→ Data provided:
┌──

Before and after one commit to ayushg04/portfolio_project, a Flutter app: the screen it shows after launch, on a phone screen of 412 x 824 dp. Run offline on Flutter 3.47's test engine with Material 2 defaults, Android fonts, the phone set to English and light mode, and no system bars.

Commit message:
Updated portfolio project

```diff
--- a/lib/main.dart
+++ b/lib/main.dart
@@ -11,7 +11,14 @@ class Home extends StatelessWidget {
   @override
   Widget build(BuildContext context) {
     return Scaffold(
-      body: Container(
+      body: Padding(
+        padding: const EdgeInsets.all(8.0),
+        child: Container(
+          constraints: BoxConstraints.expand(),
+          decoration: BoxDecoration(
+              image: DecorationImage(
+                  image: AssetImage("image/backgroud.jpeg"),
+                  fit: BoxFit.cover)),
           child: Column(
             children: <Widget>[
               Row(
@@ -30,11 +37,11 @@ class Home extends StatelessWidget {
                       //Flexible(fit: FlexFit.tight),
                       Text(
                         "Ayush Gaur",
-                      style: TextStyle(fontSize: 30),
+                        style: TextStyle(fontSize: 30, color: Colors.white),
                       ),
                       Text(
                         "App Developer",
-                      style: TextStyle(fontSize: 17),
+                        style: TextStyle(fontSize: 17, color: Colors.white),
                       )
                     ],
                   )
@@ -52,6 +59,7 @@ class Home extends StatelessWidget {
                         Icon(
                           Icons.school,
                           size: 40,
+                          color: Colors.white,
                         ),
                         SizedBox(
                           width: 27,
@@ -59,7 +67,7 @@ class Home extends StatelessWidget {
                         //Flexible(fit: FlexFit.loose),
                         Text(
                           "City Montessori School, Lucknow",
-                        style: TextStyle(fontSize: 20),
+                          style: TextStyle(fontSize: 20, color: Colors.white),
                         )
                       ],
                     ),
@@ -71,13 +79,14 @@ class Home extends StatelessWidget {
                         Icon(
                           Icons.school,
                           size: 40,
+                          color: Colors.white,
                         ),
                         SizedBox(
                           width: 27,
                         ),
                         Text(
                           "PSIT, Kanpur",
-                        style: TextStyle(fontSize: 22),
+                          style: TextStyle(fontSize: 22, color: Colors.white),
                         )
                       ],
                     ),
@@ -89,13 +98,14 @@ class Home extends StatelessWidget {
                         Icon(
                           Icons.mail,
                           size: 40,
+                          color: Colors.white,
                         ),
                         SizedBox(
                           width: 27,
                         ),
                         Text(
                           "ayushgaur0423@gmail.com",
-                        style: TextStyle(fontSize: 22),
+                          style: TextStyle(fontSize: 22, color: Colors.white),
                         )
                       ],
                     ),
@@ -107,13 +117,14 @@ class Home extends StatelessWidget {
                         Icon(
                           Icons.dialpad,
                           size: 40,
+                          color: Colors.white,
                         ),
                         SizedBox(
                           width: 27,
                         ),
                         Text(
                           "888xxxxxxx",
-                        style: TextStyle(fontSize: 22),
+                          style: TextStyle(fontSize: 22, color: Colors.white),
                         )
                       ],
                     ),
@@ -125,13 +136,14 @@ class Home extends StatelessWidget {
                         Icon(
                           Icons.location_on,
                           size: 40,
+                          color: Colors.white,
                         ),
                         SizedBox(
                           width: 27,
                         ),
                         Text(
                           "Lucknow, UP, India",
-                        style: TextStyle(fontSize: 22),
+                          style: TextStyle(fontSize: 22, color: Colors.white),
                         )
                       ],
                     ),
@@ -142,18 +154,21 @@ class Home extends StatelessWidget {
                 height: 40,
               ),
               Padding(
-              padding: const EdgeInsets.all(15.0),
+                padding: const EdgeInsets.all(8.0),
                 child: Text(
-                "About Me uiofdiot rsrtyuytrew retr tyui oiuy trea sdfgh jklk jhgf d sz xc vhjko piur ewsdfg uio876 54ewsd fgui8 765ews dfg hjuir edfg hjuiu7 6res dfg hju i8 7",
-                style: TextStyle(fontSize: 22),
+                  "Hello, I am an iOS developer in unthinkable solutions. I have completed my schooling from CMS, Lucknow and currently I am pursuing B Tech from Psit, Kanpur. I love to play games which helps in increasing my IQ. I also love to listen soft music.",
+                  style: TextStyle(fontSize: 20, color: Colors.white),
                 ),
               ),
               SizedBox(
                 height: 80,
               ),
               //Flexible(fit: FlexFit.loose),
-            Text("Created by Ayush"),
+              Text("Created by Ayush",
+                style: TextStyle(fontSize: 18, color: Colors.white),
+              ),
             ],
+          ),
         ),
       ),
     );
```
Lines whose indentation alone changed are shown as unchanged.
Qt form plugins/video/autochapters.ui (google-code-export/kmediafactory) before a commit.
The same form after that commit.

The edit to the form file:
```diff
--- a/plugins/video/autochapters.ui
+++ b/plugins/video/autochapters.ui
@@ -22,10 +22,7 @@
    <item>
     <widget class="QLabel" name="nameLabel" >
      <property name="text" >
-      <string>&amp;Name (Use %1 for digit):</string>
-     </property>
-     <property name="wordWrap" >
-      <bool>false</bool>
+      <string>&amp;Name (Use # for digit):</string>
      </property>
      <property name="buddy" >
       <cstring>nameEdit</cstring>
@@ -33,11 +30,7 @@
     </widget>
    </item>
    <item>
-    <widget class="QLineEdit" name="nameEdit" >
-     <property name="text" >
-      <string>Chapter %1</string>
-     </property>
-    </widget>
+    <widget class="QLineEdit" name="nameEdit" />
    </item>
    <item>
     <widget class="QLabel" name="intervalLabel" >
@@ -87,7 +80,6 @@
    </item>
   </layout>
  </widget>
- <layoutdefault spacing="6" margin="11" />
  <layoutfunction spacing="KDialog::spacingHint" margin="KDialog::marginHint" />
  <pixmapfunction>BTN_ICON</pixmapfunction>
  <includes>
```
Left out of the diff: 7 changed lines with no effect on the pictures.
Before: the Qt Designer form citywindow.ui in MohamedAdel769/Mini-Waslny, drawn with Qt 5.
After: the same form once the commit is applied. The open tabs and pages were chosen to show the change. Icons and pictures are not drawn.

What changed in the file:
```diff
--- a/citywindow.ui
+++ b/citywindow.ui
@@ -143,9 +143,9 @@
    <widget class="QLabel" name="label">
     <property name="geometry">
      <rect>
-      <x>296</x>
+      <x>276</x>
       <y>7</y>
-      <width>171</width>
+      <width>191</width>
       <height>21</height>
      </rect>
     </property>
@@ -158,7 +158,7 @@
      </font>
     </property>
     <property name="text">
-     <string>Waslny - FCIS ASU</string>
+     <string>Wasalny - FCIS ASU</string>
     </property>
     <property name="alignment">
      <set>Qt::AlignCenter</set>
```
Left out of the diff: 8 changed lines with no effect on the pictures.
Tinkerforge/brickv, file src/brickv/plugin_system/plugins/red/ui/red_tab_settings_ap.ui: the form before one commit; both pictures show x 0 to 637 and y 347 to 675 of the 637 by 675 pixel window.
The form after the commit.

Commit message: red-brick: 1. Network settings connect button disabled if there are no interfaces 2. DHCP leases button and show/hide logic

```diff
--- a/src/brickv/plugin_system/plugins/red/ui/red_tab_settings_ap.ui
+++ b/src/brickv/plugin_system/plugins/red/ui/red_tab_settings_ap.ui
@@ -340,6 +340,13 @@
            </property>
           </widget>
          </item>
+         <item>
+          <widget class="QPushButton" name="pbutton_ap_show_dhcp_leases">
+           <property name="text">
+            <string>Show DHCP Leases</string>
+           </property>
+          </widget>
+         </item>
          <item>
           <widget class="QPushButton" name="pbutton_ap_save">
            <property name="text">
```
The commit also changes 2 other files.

└──

Gather every line from the listing above in which the word "form" appears.

→ Answer space:
Qt form plugins/video/autochapters.ui (google-code-export/kmediafactory) before a commit.
The same form after that commit.
The edit to the form file:
Before: the Qt Designer form citywindow.ui in MohamedAdel769/Mini-Waslny, drawn with Qt 5.
After: the same form once the commit is applied. The open tabs and pages were chosen to show the change. Icons and pictures are not drawn.
Tinkerforge/brickv, file src/brickv/plugin_system/plugins/red/ui/red_tab_settings_ap.ui: the form before one commit; both pictures show x 0 to 637 and y 347 to 675 of the 637 by 675 pixel window.
The form after the commit.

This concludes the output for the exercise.